The Giants have been among baseball’s most inconsistent, difficult to assess teams this season. They’re in the race, they’re not. They’re back in it. Maddening for fans and prognasticators alike.
Between July 23 and August 13, a 3-16 run made San Francisco the worst team in baseball and left them nine games under .500 and in dead last in the NL West, seven and a half games behind division leader Los Angeles and six and a half out in the Wild Card race. It looked like you could stick a syringe, so to speak, in the Giants’ season.
Since then, however, led by a rejuvenated Barry Bonds and a scorching Ray Durham, the Giants have been baseball’s best team with a 17-7 mark. San Francisco’s great run has it back over .500 at 71-70, sitting a mere four games behind the Dodgers in the West, but more importantly, only two and a half back of NL Wild Card leading San Diego, with just Philly between the two Western rivals.
Now San Francisco has the advantage of controlling its own destiny by going head to head with the Padres this weekend at AT&T Park. The Giants rode Matt Cain’s excellent effort Friday to take the opener 4-0, for their fifth straight win over San Diego and 10th in the last 11 tries. And this afternoon, San Francisco sends its ace, Jason Schmidt, to the mound as it seeks its first six-game winning streak over the Padres in 11 years, but more importantly looks to shave San Diego’s tenuous Wild Card lead.
That brings us to Schmidt and the (quite buried) purpose of this missive. Schmidt, 11-8, 3.39, has had a nice comeback season as he sort of settles in between 2004’s dominance and 2005’s disappointment.
Notwithstanding his last outing (eight hits, three runs over seven innings), Schmidt has not looked sharp of late. He was absolutely rolling in the first half — especially in May and June — but a 4.62 ERA since the break is disconcerting.
So which Schmidt will show up this afternoon? Well, he’s been middling against the Padres; 1-1 this year, and 11-9, 4.76 in 26 career starts, so that’s no indication.
The 33-year-old righty is 7-1, 3.14 at home (vs. 4-7, 3.65 on the road), so that’s a big advantage, right? But, wait. This is an afternoon game and Schmidt is far worse in day games (2-3, 4.15) than he is under the lights (9-5, 2.90). Again, inconclusive.
Whichever Schmidt takes the mound today — staff ace or middling starter — there’s no denying what a great recovery he’s made after a 2005 season (4.40) that seemed to suggest he was no longer among the NL’s elite pitchers.

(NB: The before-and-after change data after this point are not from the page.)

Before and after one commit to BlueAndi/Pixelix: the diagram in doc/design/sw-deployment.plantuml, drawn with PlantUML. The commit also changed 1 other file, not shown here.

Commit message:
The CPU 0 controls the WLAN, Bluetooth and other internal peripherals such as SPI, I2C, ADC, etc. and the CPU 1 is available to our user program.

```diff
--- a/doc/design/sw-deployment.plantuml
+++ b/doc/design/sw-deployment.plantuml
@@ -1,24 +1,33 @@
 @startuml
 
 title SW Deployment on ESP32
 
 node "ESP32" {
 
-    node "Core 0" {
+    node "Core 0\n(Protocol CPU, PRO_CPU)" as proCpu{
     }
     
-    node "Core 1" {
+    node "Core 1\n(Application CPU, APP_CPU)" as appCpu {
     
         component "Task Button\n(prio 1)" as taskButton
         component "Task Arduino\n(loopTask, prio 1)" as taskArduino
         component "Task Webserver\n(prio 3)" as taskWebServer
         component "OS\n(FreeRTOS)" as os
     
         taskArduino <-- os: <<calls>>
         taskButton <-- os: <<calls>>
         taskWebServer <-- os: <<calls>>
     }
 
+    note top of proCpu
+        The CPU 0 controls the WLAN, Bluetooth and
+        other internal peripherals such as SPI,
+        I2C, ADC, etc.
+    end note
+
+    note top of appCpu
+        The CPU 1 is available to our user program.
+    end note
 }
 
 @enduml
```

While he has not been able to duplicate his Cy Young-type 2004 showing, there’s nothing wrong with these stats: Schmidt is fifth in the NL in holding opponents to a .234 mark; sixth in ERA; sixth in complete games; and he’s also in the top 10 in strikeouts and WHIP (despite 69 walks, which is also a top 10 total).
He’s aleady thrown more innings than he did in 2005 when he struggled with some health issues, and while his strikeout rate (7.49 Ks per nine) has dropped for a second straight year (again, suggesting a reduction in dominance levels). Schmidt has improved his ability to record outs quicker in the count and to get through innings with less work. He’s also shown much better command in 2006 compared to last year.

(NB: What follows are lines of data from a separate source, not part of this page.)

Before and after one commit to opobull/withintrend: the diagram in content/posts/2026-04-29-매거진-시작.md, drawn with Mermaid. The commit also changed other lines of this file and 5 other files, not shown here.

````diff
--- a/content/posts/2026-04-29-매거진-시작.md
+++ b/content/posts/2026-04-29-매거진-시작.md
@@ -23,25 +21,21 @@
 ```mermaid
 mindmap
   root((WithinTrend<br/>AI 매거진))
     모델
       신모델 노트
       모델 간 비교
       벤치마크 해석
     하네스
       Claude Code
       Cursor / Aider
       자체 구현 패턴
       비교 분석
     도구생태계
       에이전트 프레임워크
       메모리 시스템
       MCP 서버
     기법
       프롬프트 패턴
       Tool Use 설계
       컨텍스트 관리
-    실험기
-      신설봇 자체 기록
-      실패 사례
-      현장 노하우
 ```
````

Schmidt has morphed into a bit more of a flyball pitcher over the last couple of years but, thanks to an extent to his home park, this has not manifested itself into a home run problem.
Of course, fantasy owners may need to be concerned about his long-term results should this be a trend. Remember that Schmidt is a free agent after the season, and there’s a good chance he will land elsewhere, and — depending on where that is — it could have a huge impact on his 2007 fantasy value.